Segment Start: Data in this exercise
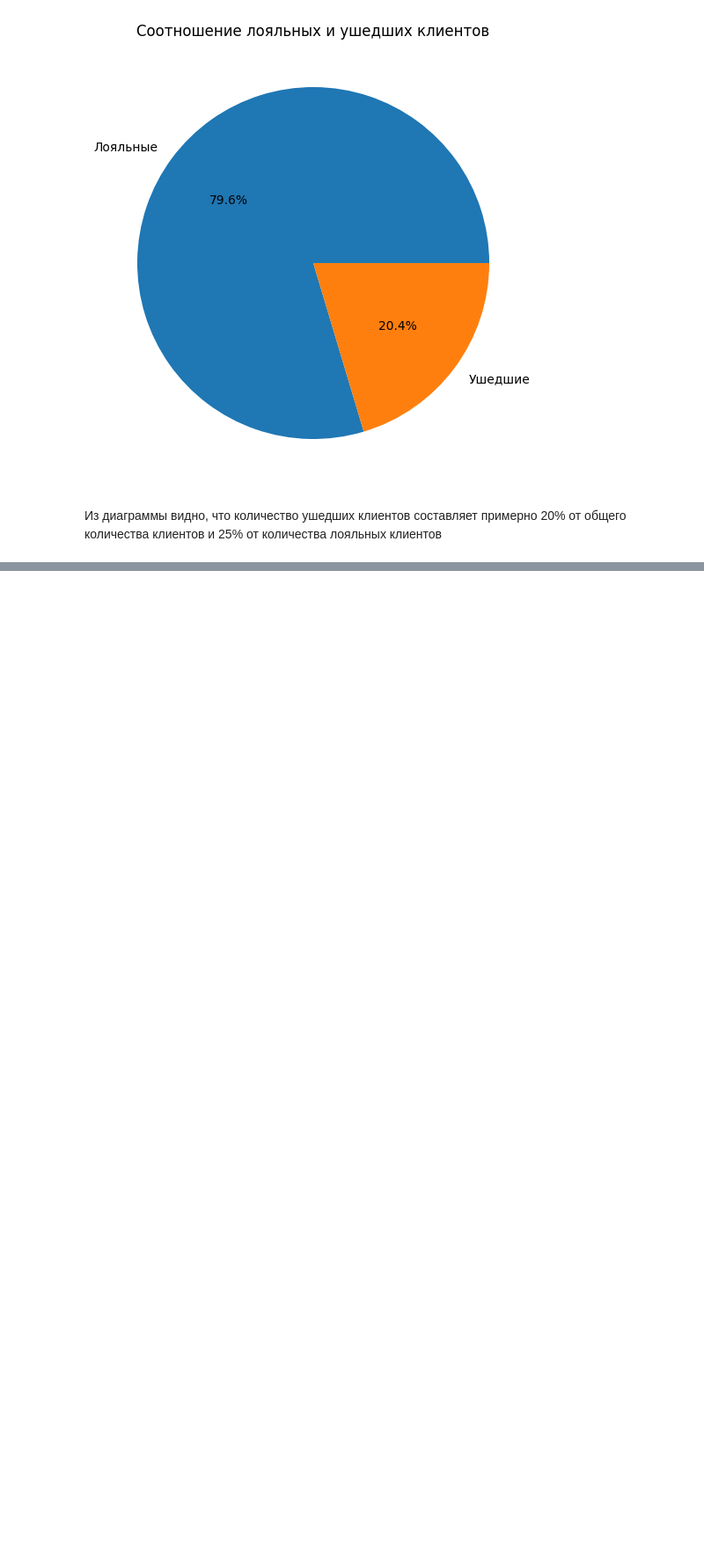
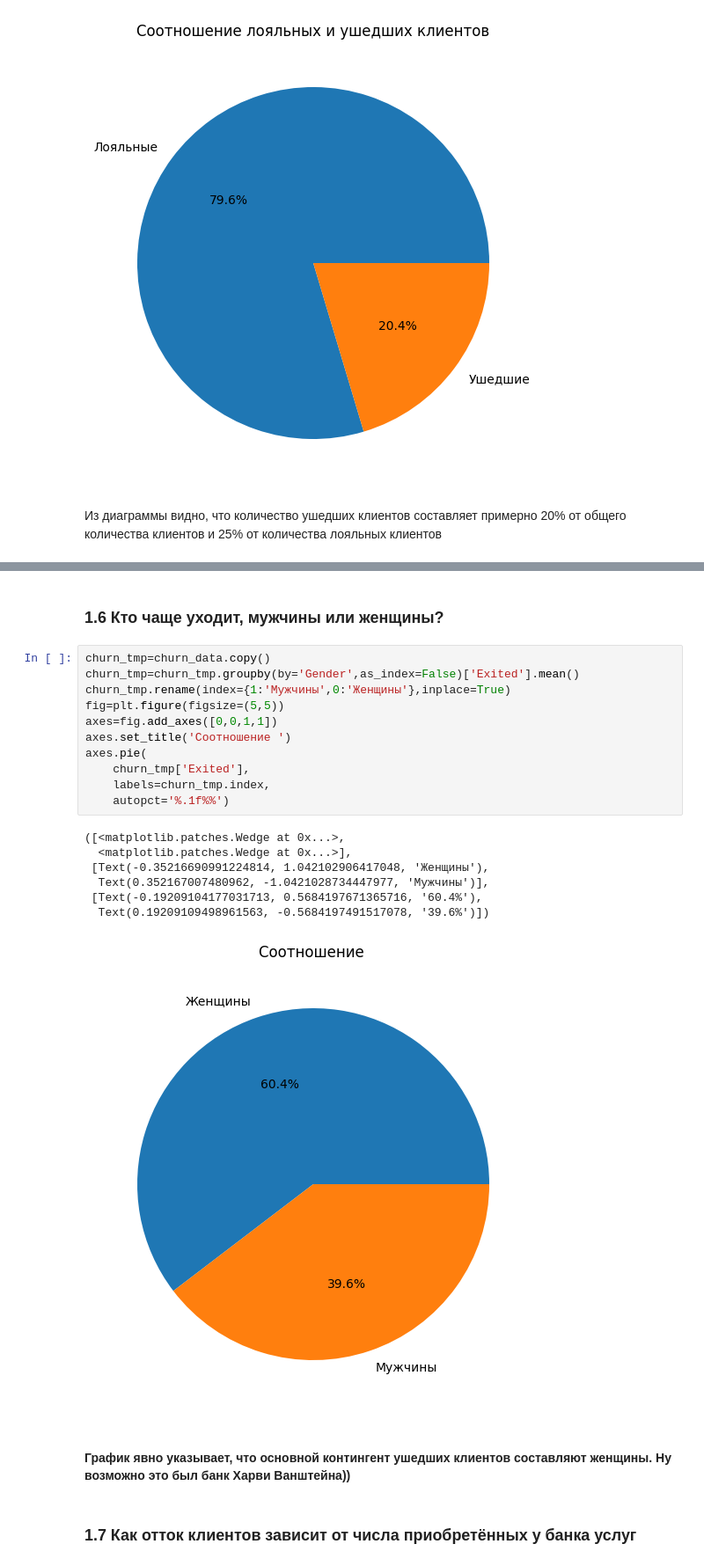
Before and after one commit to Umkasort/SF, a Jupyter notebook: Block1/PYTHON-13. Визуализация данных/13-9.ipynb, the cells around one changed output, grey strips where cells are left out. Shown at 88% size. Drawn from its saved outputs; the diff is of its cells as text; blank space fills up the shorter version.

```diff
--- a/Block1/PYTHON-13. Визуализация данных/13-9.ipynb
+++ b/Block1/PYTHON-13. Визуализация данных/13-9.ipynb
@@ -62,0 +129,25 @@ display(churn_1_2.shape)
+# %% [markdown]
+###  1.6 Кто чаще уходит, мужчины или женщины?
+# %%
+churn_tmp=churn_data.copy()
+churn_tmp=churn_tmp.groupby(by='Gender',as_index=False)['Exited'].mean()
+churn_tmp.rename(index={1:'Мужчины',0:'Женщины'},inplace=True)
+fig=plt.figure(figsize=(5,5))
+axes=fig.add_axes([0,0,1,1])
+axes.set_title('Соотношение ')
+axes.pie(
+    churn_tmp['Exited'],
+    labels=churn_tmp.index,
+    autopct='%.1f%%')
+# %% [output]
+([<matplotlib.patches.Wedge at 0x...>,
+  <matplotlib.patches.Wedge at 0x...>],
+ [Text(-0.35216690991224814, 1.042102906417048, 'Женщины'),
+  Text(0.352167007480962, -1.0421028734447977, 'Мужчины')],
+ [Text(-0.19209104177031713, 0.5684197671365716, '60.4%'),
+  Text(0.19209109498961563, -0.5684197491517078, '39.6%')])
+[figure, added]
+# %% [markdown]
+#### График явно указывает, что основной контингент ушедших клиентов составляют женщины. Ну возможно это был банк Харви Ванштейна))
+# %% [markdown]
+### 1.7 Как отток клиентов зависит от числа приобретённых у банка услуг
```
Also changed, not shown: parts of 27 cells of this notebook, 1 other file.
Segment End: Data in this exercise
### What the exercise asks:
Copy the entries exactly. No pictures.

### Task result:
Before and after one commit to Umkasort/SF, a Jupyter notebook: Block1/PYTHON-13. Визуализация данных/13-9.ipynb, the cells around one changed output, grey strips where cells are left out. Shown at 88% size. Drawn from its saved outputs; the diff is of its cells as text; blank space fills up the shorter version.

```diff
--- a/Block1/PYTHON-13. Визуализация данных/13-9.ipynb
+++ b/Block1/PYTHON-13. Визуализация данных/13-9.ipynb
@@ -62,0 +129,25 @@ display(churn_1_2.shape)
+# %% [markdown]
+###  1.6 Кто чаще уходит, мужчины или женщины?
+# %%
+churn_tmp=churn_data.copy()
+churn_tmp=churn_tmp.groupby(by='Gender',as_index=False)['Exited'].mean()
+churn_tmp.rename(index={1:'Мужчины',0:'Женщины'},inplace=True)
+fig=plt.figure(figsize=(5,5))
+axes=fig.add_axes([0,0,1,1])
+axes.set_title('Соотношение ')
+axes.pie(
+    churn_tmp['Exited'],
+    labels=churn_tmp.index,
+    autopct='%.1f%%')
+# %% [output]
+([<matplotlib.patches.Wedge at 0x...>,
+  <matplotlib.patches.Wedge at 0x...>],
+ [Text(-0.35216690991224814, 1.042102906417048, 'Женщины'),
+  Text(0.352167007480962, -1.0421028734447977, 'Мужчины')],
+ [Text(-0.19209104177031713, 0.5684197671365716, '60.4%'),
+  Text(0.19209109498961563, -0.5684197491517078, '39.6%')])
+[figure, added]
+# %% [markdown]
+#### График явно указывает, что основной контингент ушедших клиентов составляют женщины. Ну возможно это был банк Харви Ванштейна))
+# %% [markdown]
+### 1.7 Как отток клиентов зависит от числа приобретённых у банка услуг
```
Also changed, not shown: parts of 27 cells of this notebook, 1 other file.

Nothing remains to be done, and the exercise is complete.